■ **WHAT NEEDS TO BE DONE**
Report each line of the data that has "TRIANGLE" somewhere in it.

[Modification records]
________
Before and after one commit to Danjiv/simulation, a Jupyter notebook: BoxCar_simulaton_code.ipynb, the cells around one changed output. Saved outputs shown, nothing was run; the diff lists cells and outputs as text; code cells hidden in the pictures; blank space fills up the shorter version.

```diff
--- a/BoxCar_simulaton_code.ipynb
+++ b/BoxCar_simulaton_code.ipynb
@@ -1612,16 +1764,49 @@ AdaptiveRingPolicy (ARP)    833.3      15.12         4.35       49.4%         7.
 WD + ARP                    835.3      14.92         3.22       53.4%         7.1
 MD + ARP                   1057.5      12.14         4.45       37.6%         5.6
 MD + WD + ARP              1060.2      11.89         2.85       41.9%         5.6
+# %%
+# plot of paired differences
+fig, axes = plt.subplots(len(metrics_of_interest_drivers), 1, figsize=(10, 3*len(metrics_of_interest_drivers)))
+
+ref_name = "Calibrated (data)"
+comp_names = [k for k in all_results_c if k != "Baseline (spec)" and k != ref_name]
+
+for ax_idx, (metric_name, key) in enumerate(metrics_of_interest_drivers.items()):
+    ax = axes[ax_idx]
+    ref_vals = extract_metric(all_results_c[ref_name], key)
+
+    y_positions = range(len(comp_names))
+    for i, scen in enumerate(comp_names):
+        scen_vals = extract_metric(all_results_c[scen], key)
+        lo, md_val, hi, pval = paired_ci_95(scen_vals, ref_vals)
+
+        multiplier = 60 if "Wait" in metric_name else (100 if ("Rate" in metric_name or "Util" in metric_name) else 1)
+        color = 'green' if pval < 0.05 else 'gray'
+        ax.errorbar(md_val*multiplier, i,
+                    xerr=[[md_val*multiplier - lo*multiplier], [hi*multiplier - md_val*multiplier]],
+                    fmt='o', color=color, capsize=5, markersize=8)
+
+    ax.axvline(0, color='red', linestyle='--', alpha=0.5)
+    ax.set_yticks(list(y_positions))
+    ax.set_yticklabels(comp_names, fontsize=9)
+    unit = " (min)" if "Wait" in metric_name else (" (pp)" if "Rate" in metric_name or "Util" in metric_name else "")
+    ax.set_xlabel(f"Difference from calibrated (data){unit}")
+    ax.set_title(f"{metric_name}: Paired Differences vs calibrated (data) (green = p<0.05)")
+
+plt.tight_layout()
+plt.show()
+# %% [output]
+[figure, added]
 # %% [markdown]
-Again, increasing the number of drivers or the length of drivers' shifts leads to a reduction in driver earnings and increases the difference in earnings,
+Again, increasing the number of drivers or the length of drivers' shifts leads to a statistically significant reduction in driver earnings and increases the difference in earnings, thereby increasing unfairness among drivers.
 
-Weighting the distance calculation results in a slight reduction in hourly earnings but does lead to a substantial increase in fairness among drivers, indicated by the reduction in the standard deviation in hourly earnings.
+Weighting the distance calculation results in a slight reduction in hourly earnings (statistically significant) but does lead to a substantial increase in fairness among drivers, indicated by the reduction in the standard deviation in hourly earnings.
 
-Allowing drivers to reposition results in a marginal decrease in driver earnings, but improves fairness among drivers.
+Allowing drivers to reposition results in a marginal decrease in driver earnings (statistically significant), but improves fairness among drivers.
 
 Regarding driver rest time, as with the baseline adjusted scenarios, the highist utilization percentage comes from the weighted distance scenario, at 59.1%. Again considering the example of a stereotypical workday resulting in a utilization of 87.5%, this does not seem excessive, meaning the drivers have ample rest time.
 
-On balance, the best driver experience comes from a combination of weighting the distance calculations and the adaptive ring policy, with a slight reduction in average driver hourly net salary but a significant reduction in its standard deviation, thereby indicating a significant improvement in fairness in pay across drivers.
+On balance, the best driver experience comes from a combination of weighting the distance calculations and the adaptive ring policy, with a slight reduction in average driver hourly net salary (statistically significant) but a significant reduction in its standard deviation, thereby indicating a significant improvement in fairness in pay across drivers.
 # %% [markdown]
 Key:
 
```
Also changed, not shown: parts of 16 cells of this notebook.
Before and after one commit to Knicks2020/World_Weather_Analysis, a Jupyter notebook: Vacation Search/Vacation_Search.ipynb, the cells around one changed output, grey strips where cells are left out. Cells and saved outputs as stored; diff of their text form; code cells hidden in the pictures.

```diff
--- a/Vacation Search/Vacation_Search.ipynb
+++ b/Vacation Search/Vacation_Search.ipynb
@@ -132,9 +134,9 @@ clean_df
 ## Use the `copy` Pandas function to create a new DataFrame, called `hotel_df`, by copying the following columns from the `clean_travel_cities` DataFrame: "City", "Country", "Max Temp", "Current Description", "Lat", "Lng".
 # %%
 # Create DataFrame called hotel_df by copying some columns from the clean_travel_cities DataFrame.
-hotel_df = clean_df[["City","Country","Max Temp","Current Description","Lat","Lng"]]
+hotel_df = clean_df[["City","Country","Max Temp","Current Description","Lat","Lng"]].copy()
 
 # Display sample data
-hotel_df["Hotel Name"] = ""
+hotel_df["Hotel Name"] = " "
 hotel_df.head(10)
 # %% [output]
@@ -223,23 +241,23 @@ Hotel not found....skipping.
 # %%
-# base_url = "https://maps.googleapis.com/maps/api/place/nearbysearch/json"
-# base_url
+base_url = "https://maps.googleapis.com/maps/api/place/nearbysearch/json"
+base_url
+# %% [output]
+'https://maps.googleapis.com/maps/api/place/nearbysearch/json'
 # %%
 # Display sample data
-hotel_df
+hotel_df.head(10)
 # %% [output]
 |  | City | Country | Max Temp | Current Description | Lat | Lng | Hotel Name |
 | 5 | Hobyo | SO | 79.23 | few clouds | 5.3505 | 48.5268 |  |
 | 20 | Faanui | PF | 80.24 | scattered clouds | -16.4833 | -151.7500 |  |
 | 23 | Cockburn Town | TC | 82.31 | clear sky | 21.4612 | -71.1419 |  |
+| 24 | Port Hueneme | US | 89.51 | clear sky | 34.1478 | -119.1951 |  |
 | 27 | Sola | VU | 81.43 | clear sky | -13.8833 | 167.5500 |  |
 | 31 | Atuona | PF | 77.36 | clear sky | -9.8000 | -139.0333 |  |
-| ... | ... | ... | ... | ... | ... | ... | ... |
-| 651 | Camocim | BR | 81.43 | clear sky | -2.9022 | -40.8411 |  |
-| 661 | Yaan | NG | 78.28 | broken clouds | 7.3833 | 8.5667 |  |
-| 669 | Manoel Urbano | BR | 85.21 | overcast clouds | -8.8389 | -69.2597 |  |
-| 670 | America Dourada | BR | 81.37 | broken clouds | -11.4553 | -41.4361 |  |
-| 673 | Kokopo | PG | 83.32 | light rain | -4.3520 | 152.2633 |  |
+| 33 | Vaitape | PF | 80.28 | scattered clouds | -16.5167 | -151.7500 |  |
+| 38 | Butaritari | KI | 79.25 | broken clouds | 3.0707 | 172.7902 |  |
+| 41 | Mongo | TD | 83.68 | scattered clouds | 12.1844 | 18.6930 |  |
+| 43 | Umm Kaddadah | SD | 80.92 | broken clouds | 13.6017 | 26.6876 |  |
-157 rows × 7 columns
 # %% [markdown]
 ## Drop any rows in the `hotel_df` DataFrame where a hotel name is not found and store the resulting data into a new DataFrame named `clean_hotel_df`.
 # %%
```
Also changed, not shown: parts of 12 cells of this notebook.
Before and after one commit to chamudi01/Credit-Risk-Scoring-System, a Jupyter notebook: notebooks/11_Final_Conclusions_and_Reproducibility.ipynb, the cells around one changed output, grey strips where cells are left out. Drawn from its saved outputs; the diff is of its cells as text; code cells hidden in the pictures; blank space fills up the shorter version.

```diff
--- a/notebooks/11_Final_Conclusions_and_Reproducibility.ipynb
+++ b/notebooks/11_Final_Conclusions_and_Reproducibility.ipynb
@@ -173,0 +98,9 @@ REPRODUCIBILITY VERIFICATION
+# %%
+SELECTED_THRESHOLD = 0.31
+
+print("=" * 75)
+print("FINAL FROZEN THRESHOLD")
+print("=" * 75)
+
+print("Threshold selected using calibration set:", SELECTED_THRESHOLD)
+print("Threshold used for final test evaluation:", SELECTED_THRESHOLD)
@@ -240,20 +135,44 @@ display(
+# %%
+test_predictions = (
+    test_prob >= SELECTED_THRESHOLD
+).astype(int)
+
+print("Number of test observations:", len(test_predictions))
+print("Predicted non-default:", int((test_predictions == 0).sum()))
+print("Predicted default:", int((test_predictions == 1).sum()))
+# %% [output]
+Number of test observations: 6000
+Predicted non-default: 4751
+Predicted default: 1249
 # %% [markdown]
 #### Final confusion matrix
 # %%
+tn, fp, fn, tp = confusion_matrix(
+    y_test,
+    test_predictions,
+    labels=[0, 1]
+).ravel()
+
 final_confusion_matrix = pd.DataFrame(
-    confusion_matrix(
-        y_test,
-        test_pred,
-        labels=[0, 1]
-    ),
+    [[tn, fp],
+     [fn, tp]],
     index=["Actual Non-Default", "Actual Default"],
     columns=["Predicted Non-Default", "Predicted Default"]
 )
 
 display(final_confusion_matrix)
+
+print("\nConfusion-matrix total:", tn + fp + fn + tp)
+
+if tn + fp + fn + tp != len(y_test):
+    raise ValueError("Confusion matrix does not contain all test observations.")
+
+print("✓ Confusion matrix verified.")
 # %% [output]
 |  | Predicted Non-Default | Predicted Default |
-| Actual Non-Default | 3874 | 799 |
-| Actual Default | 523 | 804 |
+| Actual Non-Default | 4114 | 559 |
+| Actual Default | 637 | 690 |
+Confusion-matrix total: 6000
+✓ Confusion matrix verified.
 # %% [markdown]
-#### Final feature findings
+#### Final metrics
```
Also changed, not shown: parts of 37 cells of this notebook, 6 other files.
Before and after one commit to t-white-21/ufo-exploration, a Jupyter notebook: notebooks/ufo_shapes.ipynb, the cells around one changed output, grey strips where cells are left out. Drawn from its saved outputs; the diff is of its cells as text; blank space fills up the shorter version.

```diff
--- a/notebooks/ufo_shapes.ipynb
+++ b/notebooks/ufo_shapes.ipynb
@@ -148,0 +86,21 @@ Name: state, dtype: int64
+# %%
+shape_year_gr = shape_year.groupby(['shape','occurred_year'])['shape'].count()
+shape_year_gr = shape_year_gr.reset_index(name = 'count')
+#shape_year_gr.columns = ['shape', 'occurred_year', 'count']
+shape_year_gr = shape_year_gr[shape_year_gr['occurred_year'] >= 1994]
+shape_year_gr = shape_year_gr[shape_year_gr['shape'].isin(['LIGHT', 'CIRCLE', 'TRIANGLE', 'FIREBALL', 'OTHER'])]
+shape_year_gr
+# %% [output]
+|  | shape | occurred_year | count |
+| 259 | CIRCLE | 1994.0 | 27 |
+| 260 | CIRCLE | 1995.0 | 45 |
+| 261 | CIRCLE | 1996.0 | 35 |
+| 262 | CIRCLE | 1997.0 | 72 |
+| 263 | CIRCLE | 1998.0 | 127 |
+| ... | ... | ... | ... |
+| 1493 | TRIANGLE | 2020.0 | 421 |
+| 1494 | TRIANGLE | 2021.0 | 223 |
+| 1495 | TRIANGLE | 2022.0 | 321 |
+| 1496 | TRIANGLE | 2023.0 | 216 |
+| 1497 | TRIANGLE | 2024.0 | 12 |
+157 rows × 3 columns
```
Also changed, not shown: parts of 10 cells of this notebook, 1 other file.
________
■ **SOLUTION FOR THIS TASK**
+shape_year_gr = shape_year_gr[shape_year_gr['shape'].isin(['LIGHT', 'CIRCLE', 'TRIANGLE', 'FIREBALL', 'OTHER'])]
+| 1493 | TRIANGLE | 2020.0 | 421 |
+| 1494 | TRIANGLE | 2021.0 | 223 |
+| 1495 | TRIANGLE | 2022.0 | 321 |
+| 1496 | TRIANGLE | 2023.0 | 216 |
+| 1497 | TRIANGLE | 2024.0 | 12 |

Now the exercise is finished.